Records excerpted from a collection:
--- START ---

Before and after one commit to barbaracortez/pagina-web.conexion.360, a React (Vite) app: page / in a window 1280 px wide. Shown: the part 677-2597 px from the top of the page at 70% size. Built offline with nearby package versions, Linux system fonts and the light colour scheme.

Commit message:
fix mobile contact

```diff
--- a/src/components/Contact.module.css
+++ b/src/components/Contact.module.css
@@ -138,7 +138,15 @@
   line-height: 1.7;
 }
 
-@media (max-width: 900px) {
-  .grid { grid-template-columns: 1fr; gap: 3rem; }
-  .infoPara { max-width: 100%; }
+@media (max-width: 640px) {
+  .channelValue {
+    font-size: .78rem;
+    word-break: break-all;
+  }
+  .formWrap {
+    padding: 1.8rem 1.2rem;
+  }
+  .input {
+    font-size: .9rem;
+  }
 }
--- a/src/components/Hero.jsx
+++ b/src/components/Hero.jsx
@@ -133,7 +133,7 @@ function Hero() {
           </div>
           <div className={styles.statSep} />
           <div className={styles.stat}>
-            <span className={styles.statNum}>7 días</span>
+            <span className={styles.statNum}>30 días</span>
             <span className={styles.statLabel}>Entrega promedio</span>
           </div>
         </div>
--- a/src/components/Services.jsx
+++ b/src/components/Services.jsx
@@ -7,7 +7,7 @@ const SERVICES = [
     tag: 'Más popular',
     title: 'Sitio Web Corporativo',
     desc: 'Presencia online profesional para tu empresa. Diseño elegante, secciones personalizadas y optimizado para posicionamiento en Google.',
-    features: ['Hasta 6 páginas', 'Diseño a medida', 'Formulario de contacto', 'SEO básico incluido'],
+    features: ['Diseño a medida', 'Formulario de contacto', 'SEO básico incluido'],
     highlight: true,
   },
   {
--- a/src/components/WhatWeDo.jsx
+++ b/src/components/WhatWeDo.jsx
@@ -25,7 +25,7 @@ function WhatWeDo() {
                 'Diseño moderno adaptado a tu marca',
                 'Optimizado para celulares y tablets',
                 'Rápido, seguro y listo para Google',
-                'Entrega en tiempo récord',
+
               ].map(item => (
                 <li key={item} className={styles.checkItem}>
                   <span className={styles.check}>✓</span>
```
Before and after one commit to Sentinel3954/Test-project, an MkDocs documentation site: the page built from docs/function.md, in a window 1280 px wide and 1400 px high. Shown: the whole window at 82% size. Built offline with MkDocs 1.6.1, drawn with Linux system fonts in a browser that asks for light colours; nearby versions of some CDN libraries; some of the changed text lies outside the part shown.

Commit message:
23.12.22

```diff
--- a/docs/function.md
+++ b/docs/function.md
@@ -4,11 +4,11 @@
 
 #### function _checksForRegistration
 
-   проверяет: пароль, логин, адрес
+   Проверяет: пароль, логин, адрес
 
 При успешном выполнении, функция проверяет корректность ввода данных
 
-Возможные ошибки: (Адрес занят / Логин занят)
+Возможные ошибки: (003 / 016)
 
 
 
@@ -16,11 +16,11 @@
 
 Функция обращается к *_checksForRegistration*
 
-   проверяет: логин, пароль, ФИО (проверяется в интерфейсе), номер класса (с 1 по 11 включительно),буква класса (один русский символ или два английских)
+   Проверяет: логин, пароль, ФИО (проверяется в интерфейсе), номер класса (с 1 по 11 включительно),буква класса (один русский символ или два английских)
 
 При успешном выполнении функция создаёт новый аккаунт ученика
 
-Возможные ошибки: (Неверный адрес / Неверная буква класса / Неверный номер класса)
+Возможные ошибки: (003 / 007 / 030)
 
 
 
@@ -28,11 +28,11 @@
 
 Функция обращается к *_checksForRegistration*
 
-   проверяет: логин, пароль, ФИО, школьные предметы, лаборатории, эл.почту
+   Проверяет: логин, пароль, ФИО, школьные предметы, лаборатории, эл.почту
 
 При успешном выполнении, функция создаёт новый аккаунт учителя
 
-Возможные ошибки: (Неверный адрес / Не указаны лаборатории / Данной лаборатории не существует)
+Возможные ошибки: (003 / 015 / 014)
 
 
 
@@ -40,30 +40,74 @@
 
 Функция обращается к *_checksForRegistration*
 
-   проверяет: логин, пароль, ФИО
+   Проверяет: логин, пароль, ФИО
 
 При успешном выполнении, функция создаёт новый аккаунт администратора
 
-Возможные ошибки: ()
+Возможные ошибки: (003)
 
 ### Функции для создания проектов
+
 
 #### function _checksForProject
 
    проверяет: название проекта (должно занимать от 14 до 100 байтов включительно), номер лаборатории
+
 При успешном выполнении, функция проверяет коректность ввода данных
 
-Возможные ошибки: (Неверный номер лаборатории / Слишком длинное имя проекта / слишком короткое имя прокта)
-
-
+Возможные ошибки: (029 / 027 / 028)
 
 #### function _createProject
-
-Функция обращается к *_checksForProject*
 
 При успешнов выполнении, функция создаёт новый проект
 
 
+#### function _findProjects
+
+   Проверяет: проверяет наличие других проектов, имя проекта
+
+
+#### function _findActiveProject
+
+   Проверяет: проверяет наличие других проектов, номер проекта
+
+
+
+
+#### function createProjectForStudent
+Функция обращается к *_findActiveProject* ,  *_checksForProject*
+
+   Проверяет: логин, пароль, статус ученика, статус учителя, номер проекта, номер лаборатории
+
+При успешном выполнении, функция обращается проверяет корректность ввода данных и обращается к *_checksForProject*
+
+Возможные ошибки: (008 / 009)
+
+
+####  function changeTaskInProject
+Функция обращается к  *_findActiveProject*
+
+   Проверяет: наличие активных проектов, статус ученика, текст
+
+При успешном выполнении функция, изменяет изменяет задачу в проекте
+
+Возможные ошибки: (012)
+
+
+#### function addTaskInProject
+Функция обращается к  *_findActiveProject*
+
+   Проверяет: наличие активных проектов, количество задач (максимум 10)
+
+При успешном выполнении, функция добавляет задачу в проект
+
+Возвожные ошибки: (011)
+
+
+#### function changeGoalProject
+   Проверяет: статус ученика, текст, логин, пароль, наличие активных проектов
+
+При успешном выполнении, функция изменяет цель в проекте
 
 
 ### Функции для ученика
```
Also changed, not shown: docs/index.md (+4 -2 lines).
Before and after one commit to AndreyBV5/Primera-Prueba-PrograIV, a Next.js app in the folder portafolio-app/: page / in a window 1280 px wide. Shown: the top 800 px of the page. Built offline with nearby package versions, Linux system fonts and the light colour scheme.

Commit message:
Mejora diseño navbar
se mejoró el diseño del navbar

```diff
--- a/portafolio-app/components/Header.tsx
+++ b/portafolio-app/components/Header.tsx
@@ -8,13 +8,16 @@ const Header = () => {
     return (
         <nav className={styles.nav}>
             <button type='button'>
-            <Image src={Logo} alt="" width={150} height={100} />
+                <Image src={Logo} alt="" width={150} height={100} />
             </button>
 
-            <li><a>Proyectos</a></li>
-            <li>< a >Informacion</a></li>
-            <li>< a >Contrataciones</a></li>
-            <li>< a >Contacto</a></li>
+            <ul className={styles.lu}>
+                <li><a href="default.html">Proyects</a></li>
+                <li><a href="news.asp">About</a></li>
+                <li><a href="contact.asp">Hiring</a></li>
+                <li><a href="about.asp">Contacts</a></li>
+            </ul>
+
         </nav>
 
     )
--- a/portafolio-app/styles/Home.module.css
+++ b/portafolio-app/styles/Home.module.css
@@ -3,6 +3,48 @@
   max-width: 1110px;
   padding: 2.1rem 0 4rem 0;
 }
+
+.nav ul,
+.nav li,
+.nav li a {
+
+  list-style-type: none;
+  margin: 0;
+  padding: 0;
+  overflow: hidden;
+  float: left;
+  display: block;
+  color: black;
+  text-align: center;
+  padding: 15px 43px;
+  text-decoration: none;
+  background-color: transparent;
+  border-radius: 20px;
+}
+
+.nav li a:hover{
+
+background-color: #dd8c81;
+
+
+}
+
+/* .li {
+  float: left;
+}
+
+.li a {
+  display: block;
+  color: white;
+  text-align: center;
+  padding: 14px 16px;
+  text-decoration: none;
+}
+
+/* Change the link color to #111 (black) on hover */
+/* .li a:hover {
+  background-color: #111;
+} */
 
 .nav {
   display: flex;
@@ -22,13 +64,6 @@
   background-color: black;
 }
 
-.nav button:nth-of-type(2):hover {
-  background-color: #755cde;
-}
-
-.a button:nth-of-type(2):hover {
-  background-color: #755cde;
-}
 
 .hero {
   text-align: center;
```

--- END ---

Exercise description: For each line of the data that includes the word "part", return a copy of it.

Solution to this task:
Before and after one commit to barbaracortez/pagina-web.conexion.360, a React (Vite) app: page / in a window 1280 px wide. Shown: the part 677-2597 px from the top of the page at 70% size. Built offline with nearby package versions, Linux system fonts and the light colour scheme.
Before and after one commit to Sentinel3954/Test-project, an MkDocs documentation site: the page built from docs/function.md, in a window 1280 px wide and 1400 px high. Shown: the whole window at 82% size. Built offline with MkDocs 1.6.1, drawn with Linux system fonts in a browser that asks for light colours; nearby versions of some CDN libraries; some of the changed text lies outside the part shown.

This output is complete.